The group looked to identify U.S. and German collaborative approaches to diverse challenges such as the Ukraine, cybersecurity and Arctic security, officials explained, as well as ways to overcome or mitigate current disagreements among the transatlantic partners.
Foundation of the Loisach Group
The Marshall Center and the Munich Security Conference created a partnership in August to commit to mutual cooperation in the European security dialogue, leading to establishment of the Loisach Group, which seeks to provide U.S. and German defense policymakers with sound recommendations on deterring Russian aggression and building a constructive relationship with Moscow.
“The Loisach Group is the perfect platform for German and the U.S. to come together and speak frankly to one another on these issues,” said Ian Brzezinski, senior fellow of the Brent Scowcroft Center on International Security’s Atlantic Council. “I think it is part of the process that German Minister of Defense Ursula von der Leyen and U.S. Secretary of Defense James Mattis wanted to create.”

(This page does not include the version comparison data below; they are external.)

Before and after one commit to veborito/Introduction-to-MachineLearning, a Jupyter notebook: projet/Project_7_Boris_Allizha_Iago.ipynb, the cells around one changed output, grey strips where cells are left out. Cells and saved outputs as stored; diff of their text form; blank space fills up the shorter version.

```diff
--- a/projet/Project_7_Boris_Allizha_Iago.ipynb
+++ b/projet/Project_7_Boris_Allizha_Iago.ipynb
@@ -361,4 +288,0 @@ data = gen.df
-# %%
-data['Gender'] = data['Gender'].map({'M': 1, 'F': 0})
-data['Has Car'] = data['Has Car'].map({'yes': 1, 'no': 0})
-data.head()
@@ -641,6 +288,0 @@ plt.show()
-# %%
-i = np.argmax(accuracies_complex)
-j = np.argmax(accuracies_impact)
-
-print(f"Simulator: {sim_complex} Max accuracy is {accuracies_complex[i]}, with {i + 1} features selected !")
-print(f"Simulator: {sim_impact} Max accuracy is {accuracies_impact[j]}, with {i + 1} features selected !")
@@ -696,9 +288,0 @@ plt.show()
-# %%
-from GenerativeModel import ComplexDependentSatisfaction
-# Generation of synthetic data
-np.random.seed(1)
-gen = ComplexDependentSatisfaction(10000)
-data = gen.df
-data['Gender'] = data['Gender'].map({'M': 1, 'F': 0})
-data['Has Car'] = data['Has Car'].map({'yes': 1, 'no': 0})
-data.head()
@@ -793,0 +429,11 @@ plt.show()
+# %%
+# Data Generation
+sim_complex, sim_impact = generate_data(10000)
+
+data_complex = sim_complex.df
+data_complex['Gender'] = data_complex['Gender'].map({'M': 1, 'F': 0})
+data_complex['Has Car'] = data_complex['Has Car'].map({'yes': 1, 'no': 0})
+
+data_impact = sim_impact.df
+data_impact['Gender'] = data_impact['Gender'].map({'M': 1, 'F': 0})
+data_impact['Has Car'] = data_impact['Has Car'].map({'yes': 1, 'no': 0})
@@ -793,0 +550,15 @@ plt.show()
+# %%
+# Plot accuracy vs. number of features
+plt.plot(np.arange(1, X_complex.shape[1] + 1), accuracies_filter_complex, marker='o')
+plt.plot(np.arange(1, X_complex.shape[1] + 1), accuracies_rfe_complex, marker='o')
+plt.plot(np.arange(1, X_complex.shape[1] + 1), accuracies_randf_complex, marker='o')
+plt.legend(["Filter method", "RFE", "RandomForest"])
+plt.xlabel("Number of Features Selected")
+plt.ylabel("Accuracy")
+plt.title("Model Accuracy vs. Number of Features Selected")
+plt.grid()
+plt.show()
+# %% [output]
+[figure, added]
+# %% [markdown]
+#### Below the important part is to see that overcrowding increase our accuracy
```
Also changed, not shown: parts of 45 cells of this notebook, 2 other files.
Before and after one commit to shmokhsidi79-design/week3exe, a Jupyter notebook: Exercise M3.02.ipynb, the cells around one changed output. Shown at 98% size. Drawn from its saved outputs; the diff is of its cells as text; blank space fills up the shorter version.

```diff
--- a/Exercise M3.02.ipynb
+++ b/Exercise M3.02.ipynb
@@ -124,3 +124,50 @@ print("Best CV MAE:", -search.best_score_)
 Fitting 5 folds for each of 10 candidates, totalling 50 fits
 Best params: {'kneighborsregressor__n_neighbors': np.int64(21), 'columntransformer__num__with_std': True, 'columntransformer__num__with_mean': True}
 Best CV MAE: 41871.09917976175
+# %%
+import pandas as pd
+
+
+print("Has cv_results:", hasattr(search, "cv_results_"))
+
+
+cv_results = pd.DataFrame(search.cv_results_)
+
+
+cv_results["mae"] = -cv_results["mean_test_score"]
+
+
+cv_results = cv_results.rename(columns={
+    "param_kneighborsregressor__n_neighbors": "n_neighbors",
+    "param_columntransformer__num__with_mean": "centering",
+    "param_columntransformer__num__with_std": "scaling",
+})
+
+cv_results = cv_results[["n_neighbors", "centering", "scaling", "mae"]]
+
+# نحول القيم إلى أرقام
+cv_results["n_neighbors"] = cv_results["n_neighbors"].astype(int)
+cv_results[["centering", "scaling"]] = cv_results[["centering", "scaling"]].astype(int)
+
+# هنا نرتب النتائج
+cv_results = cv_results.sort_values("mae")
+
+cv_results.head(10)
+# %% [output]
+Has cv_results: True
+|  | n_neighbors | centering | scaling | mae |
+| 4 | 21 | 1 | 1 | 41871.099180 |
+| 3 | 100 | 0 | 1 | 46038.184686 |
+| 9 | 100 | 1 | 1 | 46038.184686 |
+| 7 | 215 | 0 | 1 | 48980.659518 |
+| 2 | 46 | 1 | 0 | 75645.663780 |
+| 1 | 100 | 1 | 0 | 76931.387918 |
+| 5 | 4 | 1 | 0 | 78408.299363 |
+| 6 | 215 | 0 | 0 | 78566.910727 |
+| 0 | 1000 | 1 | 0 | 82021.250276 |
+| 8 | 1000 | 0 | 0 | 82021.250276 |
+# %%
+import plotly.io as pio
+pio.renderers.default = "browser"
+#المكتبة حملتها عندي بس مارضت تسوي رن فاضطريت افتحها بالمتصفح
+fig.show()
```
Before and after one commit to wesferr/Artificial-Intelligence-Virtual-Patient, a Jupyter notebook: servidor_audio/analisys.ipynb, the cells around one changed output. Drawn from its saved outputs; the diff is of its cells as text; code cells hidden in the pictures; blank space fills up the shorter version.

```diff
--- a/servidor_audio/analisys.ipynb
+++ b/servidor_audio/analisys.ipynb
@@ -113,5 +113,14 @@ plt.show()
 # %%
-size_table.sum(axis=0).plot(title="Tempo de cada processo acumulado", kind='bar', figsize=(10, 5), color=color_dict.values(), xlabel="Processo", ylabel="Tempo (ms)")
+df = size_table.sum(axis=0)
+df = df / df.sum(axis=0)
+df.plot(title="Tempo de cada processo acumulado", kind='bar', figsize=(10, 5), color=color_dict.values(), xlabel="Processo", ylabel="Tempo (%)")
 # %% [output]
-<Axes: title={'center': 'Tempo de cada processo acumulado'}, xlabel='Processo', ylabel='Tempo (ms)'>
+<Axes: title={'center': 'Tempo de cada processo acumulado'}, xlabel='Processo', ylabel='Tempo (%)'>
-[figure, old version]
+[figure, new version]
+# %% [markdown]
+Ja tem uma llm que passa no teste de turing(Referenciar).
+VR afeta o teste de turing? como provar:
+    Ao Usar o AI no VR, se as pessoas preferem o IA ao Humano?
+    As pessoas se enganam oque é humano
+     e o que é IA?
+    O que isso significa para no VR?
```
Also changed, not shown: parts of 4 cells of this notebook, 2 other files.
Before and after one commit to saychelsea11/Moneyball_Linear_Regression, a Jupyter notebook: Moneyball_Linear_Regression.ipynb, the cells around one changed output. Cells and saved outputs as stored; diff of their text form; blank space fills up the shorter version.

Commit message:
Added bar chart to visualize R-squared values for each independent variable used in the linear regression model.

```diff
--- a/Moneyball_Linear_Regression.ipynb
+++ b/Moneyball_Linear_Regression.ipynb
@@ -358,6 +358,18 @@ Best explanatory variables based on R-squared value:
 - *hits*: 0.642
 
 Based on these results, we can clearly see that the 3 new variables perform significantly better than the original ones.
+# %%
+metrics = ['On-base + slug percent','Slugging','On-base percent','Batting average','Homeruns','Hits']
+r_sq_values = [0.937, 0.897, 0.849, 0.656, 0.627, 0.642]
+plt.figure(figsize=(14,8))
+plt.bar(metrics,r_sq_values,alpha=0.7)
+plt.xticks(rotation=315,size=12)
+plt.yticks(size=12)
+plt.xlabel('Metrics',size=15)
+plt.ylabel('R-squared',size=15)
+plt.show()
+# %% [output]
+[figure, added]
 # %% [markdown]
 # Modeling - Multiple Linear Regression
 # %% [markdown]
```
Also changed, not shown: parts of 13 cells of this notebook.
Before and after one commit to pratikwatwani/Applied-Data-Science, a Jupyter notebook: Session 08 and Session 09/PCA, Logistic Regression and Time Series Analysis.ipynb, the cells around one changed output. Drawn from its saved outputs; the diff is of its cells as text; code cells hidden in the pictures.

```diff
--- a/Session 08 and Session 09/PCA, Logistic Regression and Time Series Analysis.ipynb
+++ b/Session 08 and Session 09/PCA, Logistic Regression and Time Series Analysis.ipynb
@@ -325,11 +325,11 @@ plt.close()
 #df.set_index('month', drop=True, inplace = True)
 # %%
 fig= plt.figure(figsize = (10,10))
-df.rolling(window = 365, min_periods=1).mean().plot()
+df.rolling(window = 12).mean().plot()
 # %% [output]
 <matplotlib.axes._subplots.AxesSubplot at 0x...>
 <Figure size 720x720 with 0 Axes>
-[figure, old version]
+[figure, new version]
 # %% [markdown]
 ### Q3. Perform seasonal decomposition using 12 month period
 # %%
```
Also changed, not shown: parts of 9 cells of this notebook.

This process was further strengthened in June, when Mattis and von der Leyen visited the Marshall Center on the 70th anniversary of the foundation of the Marshall Plan, officials said, noting that both defense leaders stated the need to establish a strategic dialogue between their countries.
Wide Circulation of Recommendations
The policy ideas produced in the upcoming papers will be published through collaboration between the Marshall Center and Munich Security Conference to give the recommendations the widest possible circulation, officials said.
“We think that the Loisach Group is the ideal platform for making a reality out of the concepts developed during a strategic dialogue.” said Jack Clarke, the Marshall Center’s lead professor for the Loisach Group.
The group will publish its findings in three separate papers at the end of the Munich Security Conference in February, bringing together conference speakers, Marshall Center faculty and other strategic policy experts to summarize what was accomplished during the conference and how to best use those findings in the future. The group will host a similar joint event with the Munich Security Conference during July’s NATO summit in Brussels, with the goal of addressing emerging security challenges.